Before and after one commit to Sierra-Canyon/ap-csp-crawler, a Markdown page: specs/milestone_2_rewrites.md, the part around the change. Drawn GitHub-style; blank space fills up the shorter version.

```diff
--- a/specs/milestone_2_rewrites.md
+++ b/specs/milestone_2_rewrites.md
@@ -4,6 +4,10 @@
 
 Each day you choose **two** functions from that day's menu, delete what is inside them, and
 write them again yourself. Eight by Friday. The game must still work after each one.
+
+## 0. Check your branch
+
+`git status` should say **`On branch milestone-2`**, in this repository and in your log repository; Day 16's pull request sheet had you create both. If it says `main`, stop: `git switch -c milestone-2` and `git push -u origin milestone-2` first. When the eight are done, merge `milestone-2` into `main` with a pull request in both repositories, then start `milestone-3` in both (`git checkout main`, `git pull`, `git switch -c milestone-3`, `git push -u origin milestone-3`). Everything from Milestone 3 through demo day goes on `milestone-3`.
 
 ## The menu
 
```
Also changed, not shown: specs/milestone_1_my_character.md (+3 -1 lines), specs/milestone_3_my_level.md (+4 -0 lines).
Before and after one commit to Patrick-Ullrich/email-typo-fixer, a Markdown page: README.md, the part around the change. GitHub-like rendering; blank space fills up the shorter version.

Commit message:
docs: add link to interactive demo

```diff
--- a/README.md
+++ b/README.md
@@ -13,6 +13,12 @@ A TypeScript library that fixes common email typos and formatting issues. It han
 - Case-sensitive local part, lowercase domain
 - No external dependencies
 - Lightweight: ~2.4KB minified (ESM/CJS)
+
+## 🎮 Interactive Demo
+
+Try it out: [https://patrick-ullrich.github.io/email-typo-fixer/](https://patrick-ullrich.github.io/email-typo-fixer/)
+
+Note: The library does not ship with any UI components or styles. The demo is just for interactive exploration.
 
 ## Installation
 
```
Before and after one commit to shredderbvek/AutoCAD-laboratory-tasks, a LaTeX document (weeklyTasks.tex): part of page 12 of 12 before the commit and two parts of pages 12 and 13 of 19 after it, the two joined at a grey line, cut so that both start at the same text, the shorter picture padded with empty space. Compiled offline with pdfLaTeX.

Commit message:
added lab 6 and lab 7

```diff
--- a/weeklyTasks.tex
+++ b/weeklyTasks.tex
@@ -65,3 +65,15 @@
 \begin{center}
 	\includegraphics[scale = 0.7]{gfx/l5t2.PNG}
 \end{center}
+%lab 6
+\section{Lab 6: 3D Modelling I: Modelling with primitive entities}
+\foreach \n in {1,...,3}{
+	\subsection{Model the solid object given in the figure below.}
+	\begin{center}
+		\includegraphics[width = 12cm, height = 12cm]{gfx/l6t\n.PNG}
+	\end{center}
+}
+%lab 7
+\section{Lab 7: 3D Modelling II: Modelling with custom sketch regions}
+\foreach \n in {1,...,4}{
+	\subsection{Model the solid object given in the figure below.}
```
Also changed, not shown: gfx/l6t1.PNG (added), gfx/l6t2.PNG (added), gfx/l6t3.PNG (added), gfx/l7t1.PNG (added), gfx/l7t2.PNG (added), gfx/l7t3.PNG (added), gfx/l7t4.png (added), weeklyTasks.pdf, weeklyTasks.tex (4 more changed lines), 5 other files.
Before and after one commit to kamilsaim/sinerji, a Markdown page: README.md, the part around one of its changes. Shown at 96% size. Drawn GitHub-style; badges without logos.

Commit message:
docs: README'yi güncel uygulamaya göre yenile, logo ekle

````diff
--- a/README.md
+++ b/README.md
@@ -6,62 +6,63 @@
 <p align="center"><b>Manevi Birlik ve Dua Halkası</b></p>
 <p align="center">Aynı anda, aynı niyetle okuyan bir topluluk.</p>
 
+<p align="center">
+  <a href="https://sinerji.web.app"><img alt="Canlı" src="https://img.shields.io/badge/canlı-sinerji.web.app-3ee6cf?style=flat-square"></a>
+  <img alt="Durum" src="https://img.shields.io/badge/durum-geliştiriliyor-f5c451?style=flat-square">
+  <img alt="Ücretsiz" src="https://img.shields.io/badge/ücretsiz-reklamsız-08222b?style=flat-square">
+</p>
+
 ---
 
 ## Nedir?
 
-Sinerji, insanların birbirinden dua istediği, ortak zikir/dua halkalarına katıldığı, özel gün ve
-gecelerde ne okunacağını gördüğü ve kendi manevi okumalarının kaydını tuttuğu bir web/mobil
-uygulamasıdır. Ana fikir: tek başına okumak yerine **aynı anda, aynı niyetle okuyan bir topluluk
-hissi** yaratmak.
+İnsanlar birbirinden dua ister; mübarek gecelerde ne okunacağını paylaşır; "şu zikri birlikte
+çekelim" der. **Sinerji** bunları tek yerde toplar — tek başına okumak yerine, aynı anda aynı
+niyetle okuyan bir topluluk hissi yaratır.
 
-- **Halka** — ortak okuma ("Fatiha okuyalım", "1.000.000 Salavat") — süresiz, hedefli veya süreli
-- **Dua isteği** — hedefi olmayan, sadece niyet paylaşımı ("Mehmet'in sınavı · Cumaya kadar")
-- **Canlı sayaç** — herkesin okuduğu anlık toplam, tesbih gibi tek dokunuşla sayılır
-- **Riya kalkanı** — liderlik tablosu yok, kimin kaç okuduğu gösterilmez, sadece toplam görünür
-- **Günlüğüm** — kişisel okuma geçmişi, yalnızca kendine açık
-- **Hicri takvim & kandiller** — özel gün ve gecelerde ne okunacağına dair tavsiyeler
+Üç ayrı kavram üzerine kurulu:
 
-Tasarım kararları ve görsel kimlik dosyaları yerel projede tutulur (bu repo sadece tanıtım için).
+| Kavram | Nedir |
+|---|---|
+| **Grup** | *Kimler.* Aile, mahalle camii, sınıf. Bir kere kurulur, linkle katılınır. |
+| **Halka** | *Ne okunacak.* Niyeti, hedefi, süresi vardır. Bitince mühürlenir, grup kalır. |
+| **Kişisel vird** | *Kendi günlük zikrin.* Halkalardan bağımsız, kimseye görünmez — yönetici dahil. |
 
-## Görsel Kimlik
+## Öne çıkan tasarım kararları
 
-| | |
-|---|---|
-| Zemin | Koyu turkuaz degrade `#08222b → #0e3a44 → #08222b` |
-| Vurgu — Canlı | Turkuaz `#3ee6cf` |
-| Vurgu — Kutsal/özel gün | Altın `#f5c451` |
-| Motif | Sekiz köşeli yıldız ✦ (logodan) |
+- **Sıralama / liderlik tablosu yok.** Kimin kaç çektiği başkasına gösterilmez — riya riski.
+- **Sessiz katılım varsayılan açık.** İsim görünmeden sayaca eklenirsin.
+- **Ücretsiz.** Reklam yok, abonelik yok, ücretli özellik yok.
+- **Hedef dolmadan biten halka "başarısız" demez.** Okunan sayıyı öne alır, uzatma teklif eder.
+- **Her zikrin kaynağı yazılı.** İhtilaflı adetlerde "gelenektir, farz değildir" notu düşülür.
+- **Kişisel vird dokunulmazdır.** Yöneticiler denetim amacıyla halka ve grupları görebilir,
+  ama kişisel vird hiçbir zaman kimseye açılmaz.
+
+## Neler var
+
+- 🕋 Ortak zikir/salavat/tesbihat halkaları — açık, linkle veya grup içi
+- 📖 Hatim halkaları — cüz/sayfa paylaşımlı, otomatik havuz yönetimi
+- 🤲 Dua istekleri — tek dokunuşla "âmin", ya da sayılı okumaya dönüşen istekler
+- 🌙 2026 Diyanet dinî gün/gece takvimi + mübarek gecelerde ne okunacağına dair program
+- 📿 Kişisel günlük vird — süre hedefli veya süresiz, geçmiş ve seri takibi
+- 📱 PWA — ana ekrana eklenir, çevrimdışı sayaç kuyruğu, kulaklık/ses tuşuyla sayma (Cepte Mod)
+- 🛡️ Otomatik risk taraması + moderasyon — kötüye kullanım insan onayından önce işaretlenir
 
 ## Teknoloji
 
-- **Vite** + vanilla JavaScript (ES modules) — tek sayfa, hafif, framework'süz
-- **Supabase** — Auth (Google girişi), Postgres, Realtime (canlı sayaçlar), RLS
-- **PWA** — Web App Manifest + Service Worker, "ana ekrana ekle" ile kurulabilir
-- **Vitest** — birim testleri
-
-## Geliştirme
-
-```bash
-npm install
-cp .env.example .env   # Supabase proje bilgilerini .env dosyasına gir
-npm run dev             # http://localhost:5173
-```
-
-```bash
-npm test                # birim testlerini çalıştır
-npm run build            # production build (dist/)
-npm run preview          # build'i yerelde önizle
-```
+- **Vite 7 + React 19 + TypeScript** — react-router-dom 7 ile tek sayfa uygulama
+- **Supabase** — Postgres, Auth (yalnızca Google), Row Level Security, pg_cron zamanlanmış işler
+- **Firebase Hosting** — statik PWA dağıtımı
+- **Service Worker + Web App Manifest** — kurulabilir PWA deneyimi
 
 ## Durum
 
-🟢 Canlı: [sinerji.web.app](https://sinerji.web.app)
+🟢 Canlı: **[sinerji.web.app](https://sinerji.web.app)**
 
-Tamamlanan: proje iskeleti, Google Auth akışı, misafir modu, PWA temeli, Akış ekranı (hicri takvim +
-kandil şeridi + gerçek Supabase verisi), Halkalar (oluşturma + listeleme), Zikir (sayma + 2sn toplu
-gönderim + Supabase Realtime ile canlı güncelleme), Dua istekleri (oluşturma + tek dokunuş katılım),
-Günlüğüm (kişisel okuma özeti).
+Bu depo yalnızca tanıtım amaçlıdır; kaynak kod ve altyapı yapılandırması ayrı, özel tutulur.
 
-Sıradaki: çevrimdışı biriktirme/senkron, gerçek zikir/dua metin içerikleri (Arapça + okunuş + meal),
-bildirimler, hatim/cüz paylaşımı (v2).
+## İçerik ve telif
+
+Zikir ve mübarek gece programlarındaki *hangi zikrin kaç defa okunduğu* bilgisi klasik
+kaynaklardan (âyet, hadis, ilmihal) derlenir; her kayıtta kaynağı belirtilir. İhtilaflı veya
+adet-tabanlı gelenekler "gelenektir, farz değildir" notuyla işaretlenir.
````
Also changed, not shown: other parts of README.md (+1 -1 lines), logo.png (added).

Work to complete: Within the records, how many lines include "after"? The answer is the number and nothing else.

Task output: 5